Which makes it just the sort of intriguing design challenge Engineer Doug Connor was looking to take on in his spare time. He's learning more about the technology by building a working prototype of a small (desktop) engine powered by sunlight, taking measurements and figuring out how to improve the performance.
"A Stirling Engine is very simple in construction â you've basically got two pistons and a piston and a displacer," he says. "But the simplicity in the way it functions notwithstanding, the simulation and analysis of one can be quite difficult."
He's capturing the diabolical, nature of the task on his website, www.solarheatengines.com, where he has been documenting the steps he's taken to simulate, analyze, design, build and test a small solar-powered engine. See photos and watch a video of his most recent design.
Though Connor says he started the website mainly as a way to organize his own content, it's a treasure trove of information for anyone interested in building a solar-powered Stirling Engine of their own, including 3D CAD drawings, a parts list, and test results. Readers following his progress have the option to post comments on the site.
Even if you have no plans to build a Stirling Engine, it's a fun site to troll and get a behind-the-scenes peek at real-world design under development.
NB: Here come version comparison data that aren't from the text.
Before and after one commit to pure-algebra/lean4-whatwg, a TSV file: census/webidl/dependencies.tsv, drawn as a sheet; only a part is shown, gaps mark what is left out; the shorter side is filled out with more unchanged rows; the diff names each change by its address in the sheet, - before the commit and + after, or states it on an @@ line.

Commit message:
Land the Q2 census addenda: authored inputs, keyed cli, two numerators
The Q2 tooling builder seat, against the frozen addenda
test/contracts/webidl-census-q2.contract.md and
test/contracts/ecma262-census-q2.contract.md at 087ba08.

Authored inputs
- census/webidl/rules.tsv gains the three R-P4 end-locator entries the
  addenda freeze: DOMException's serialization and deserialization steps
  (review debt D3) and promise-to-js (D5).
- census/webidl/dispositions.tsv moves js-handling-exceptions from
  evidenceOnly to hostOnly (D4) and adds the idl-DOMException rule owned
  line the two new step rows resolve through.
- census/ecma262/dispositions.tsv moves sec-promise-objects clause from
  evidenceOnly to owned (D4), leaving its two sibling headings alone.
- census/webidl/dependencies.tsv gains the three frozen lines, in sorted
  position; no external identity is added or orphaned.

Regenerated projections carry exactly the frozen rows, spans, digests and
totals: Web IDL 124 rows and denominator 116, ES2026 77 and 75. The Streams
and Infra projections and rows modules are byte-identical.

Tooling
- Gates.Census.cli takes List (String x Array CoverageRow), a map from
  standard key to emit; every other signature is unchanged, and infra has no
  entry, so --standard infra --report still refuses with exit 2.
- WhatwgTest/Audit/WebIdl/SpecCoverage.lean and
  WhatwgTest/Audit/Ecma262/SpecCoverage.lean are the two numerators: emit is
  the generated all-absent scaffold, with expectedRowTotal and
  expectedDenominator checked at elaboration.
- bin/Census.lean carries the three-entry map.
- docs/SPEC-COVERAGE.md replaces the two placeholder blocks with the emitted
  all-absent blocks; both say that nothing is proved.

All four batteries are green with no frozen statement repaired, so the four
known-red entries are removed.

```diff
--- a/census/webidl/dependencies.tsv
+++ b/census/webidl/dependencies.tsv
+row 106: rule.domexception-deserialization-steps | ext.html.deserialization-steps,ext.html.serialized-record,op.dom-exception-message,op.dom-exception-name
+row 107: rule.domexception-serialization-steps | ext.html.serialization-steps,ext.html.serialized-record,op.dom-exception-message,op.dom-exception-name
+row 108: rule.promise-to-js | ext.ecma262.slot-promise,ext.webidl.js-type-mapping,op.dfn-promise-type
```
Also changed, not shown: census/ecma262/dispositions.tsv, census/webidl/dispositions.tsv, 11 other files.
Connor's ultimate goal is to build something practical, and what that ultimately comes down to is figuring out a way to scale his model and deliver more power without driving costs up. "I showed a development engine with a power output of about 0.1 Watt," he says, describing his experience at the Maker Faire in Northern California in May 2008. "If I can increase the output to 1,000 times that, I think the interest is out there."
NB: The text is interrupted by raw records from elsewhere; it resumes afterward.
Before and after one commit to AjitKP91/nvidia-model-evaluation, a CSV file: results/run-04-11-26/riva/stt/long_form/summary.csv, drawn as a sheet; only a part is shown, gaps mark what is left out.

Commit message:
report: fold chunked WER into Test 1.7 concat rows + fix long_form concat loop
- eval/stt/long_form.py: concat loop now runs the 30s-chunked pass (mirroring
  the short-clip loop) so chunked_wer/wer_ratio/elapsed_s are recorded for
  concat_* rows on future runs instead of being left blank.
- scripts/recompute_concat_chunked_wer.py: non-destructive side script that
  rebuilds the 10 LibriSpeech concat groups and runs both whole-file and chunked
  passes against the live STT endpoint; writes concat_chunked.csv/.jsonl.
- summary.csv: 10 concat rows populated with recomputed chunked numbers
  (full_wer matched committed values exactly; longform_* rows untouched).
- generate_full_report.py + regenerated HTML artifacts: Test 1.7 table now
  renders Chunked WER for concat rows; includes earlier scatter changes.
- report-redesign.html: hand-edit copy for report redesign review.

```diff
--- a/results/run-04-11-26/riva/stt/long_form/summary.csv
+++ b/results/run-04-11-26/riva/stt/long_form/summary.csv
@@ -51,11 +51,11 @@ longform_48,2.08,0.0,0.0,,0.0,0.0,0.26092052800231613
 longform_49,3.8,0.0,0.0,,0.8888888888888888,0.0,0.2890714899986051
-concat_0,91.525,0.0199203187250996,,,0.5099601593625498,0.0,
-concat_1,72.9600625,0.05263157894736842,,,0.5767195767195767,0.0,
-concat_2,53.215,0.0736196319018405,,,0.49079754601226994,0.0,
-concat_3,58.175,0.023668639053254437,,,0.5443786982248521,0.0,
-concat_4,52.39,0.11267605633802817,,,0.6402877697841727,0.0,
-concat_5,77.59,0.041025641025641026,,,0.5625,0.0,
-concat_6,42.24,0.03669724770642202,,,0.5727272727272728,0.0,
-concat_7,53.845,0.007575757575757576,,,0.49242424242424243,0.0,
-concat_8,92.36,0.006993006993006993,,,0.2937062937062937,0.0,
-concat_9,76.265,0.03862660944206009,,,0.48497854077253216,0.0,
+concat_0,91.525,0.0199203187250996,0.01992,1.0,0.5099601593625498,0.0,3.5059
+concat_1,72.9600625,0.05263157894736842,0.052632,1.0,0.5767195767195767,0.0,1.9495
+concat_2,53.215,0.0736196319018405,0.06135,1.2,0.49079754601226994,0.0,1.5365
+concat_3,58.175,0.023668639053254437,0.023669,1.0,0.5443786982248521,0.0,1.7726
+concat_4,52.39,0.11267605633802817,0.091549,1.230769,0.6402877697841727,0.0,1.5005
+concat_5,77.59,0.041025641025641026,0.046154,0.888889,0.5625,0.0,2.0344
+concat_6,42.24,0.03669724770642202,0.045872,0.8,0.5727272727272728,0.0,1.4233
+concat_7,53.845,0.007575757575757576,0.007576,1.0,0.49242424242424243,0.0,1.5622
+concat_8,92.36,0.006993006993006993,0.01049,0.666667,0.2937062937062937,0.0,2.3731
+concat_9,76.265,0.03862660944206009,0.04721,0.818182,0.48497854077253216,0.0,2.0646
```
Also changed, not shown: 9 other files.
YouTube has some great videos of small Stirling Engines in action, like this coke can model. Type in "Stirling Engine" on YouTube to see more fun stuff.